Jordi – I am not an overly regimented or organised person but when you’re wanting to make other systems work for your benefit, particularly university and government bureaucracies, giving yourself more time to negotiate the paperwork and slow processes provides increased flexibility and opportunity. This also applies to financing such a trip. My overseas travel would not have been possible if I wasn’t studying at a university that values international experiences during a period in which the federal government was (and still is) dishing out a ridiculous amount of money to study and work in Asia.
Joy – Letting those around you know of your intentions is the first step. I had good work mentors and close friends who helped connect me with others in the US and provided the support and encouragement I needed to do this. Also, my partner had recently moved to the US for work and I was in temporary accommodation so I knew I had to take action. Knowing I had a short 6-week period to lock something in (and the fear of coming home empty-handed) was the burning motivation for me to ‘hustle’ in my job-hunting pursuits.
What is the biggest challenge you have faced?
Bianca – I have always been over-analytical and hyper-organised with most aspects of my life, so one of the hardest things for me to do was just to rock up in London with so much left up in the air. No job, no place to live. Crashing on friends couches (and floors!). Of course ultimately everything fell into place, however, there were a few sleepless nights at first!

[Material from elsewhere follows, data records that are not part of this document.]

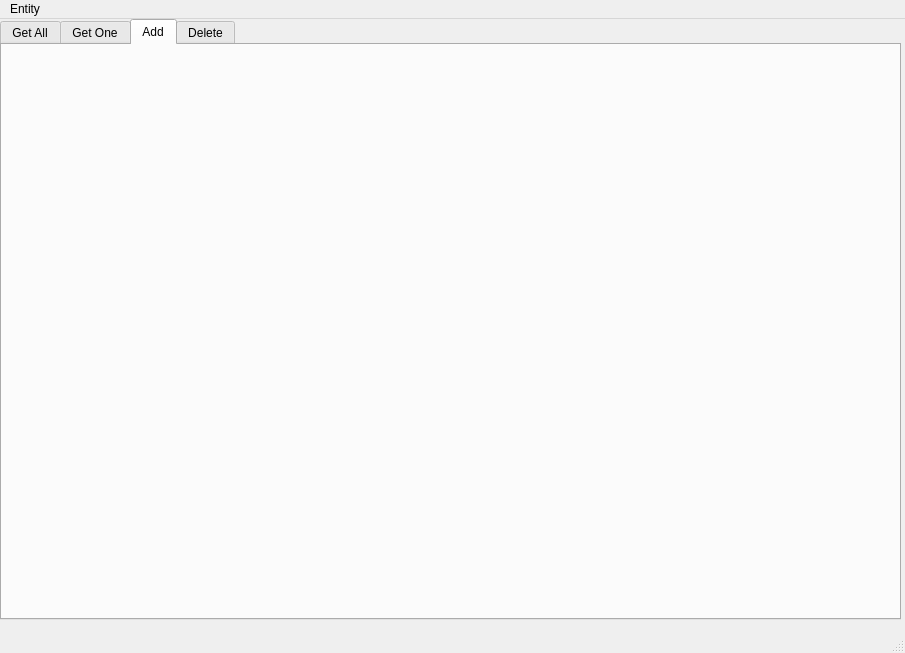
This is forms/mainWindow.ui in DNRAWW/Bank_db_management as Qt 5 draws it before an edit. The edited form follows.
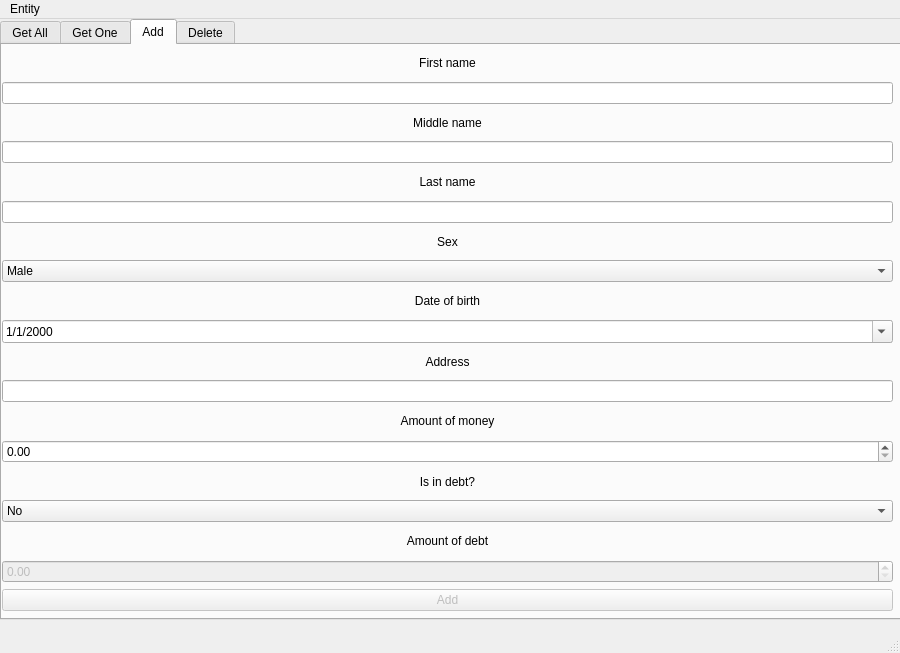
This is the edited form. The open tabs and pages were chosen to show the change.

```diff
--- a/forms/mainWindow.ui
+++ b/forms/mainWindow.ui
@@ -6,7 +6,7 @@
    <rect>
     <x>0</x>
     <y>0</y>
-    <width>905</width>
+    <width>900</width>
     <height>653</height>
    </rect>
   </property>
@@ -241,6 +241,209 @@
      <attribute name="title">
       <string>Add</string>
      </attribute>
+     <widget class="QWidget" name="layoutWidget">
+      <property name="geometry">
+       <rect>
+        <x>0</x>
+        <y>5</y>
+        <width>891</width>
+        <height>561</height>
+       </rect>
+      </property>
+      <layout class="QVBoxLayout" name="verticalLayout">
+       <item>
+        <widget class="QLabel" name="label_firstName">
+         <property name="text">
+          <string>First name</string>
+         </property>
+         <property name="alignment">
+          <set>Qt::AlignCenter</set>
+         </property>
+        </widget>
+       </item>
+       <item>
+        <widget class="QLineEdit" name="input_firstName"/>
+       </item>
+       <item>
+        <widget class="QLabel" name="label_middleName">
+         <property name="text">
+          <string>Middle name</string>
+         </property>
+         <property name="alignment">
+          <set>Qt::AlignCenter</set>
+         </property>
+        </widget>
+       </item>
+       <item>
+        <widget class="QLineEdit" name="input_middleName"/>
+       </item>
+       <item>
+        <widget class="QLabel" name="label_lastName">
+         <property name="text">
+          <string>Last name</string>
+         </property>
+         <property name="alignment">
+          <set>Qt::AlignCenter</set>
+         </property>
+        </widget>
+       </item>
+       <item>
+        <widget class="QLineEdit" name="input_lastName"/>
+       </item>
+       <item>
+        <widget class="QLabel" name="label_sex">
+         <property name="text">
+          <string>Sex</string>
+         </property>
+         <property name="alignment">
+          <set>Qt::AlignCenter</set>
+         </property>
+        </widget>
+       </item>
+       <item>
+        <widget class="QComboBox" name="input_sex">
+         <item>
+          <property name="text">
+           <string>Male</string>
+          </property>
+         </item>
+         <item>
+          <property name="text">
+           <string>Female</string>
+          </property>
+         </item>
+        </widget>
+       </item>
+       <item>
+        <widget class="QLabel" name="label_dateOfBirth">
+         <property name="text">
+          <string>Date of birth</string>
+         </property>
+         <property name="alignment">
+          <set>Qt::AlignCenter</set>
+         </property>
+        </widget>
+       </item>
+       <item>
+        <widget class="QDateEdit" name="input_dateOfBirth">
+         <property name="minimumDateTime">
+          <datetime>
+           <hour>0</hour>
+           <minute>0</minute>
+           <second>0</second>
+           <year>1900</year>
+           <month>9</month>
+           <day>14</day>
+          </datetime>
+         </property>
+         <property name="maximumDate">
+          <date>
+           <year>2024</year>
+           <month>12</month>
+           <day>31</day>
+          </date>
+         </property>
+         <property name="minimumDate">
+          <date>
+           <year>1900</year>
+           <month>9</month>
+           <day>14</day>
+          </date>
+         </property>
+         <property name="displayFormat">
+          <string>M/d/yyyy</string>
+         </property>
+         <property name="calendarPopup">
+          <bool>true</bool>
+         </property>
+        </widget>
+       </item>
+       <item>
+        <widget class="QLabel" name="label_address">
+         <property name="text">
+          <string>Address</string>
+         </property>
+         <property name="alignment">
+          <set>Qt::AlignCenter</set>
+         </property>
+        </widget>
+       </item>
+       <item>
+        <widget class="QLineEdit" name="input_address"/>
+       </item>
+       <item>
+        <widget class="QLabel" name="label_amounOfM">
+         <property name="text">
+          <string>Amount of money</string>
+         </property>
+         <property name="alignment">
+          <set>Qt::AlignCenter</set>
+         </property>
+        </widget>
+       </item>
+       <item>
+        <widget class="QDoubleSpinBox" name="input_amountOfM">
+         <property name="maximum">
+          <double>9999999999999999538762658202121142272.000000000000000</double>
+         </property>
+        </widget>
+       </item>
+       <item>
+        <widget class="QLabel" name="label_isInDebt">
+         <property name="text">
+          <string>Is in debt?</string>
+         </property>
+         <property name="alignment">
+          <set>Qt::AlignCenter</set>
+         </property>
+        </widget>
+       </item>
+       <item>
+        <widget class="QComboBox" name="input_isInDebt">
+         <item>
+          <property name="text">
+           <string>No</string>
+          </property>
+         </item>
+         <item>
+          <property name="text">
+           <string>Yes</string>
+          </property>
+         </item>
+        </widget>
+       </item>
+       <item>
+        <widget class="QLabel" name="label_amountOfD">
+         <property name="text">
+          <string>Amount of debt</string>
+         </property>
+         <property name="alignment">
+          <set>Qt::AlignCenter</set>
+         </property>
+        </widget>
+       </item>
+       <item>
+        <widget class="QDoubleSpinBox" name="input_amountOfD">
+         <property name="enabled">
+          <bool>false</bool>
+         </property>
+         <property name="maximum">
+          <double>9999999999999999538762658202121142272.000000000000000</double>
+         </property>
+        </widget>
+       </item>
+       <item>
+        <widget class="QPushButton" name="addButton">
+         <property name="enabled">
+          <bool>false</bool>
+         </property>
+         <property name="text">
+          <string>Add</string>
+         </property>
+        </widget>
+       </item>
+      </layout>
+     </widget>
     </widget>
     <widget class="QWidget" name="tab_4">
      <attribute name="title">
@@ -422,7 +625,7 @@
     <rect>
      <x>0</x>
      <y>0</y>
-     <width>905</width>
+     <width>900</width>
      <height>22</height>
     </rect>
    </property>
```
Left out of the diff: 2 changed lines with no effect on the pictures.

What have you gained that you couldn’t have gotten if you stayed in Oz?
Monika – Oh, so many things. I wouldn’t have met the people who I consider my second family and love dearly. Hanoi brought us all together. And I wouldn’t have discovered teaching in the same way. Meeting students who don’t have the same privileges as those back in Australia and being able to give them something through education is really quite special.

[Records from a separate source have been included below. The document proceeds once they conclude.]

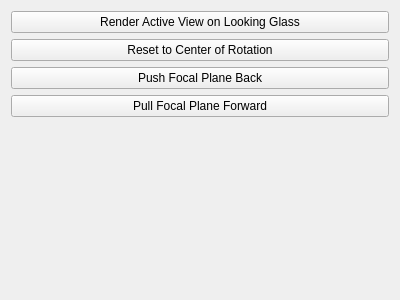
Kitware/ParaView, file Plugins/LookingGlass/pqLookingGlassDockPanel.ui: the form before one commit.
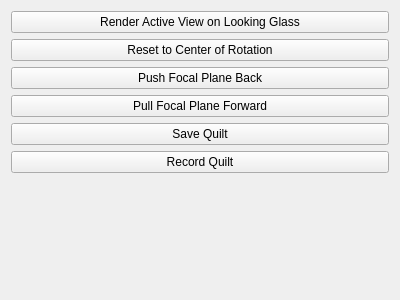
The form after the commit.

Commit message: Looking glass plugin: add ability to save quilts

```diff
--- a/Plugins/LookingGlass/pqLookingGlassDockPanel.ui
+++ b/Plugins/LookingGlass/pqLookingGlassDockPanel.ui
@@ -42,6 +42,20 @@
      </property>
     </widget>
    </item>
+   <item>
+    <widget class="QPushButton" name="SaveQuilt">
+     <property name="text">
+      <string>Save Quilt</string>
+     </property>
+    </widget>
+   </item>
+   <item>
+    <widget class="QPushButton" name="RecordQuilt">
+     <property name="text">
+      <string>Record Quilt</string>
+     </property>
+    </widget>
+   </item>
    <item>
     <spacer name="verticalSpacer">
      <property name="orientation">
```
The commit also changes 2 other files.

Jordi – Travelling, particularly as a solo woman, has offered me assertiveness, adaptability and perspective. Travelling by yourself means that you have to take risks, set boundaries and rely on your own abilities to get yourself to where you want to go. Upon returning to Australia, I have begun to reject the notion that there is something fundamentally distinctive about travelling that can’t be gained by simply being adventurous and open-minded in your own country. Travel is an intense experience that forces you to get outside of your norm and be open to new experiences…but at the end of the day, curiosity will lead you to phenomenal people and experiences regardless of where you are.
Bianca – For me, it was an understanding of a different way of life. A super busy yet lower stress and fun focussed lifestyle. I’ve also really gained an appreciation of living with far fewer material items and a greater willingness to allocate money towards experiences. And of course, I have gained valuable experience in my profession which has opened up a number of future career prospects.
Any advice for others wanting to skip the country in search of a worldly adventure?
Joy – Be ready to spend and not save as much as you’d like – it’s a hard truth but remember you are doing this for the experience which is priceless. There will never be the perfect time and things come up, but you only live once so be selfish. Change is good; no one looks back and regrets the years they spent abroad.
Monika – Firstly, don’t think twice about it. Even if you struggle or you’re miserable, it will teach you so many things about yourself and the world. Second, you don’t need ‘things’. I think people worry about what to do with all of their belongings. You can buy new “stuff” wherever you are. Spend your energy on people and experiences and less on material things. Third, go on lots of adventures. And take lots of photos.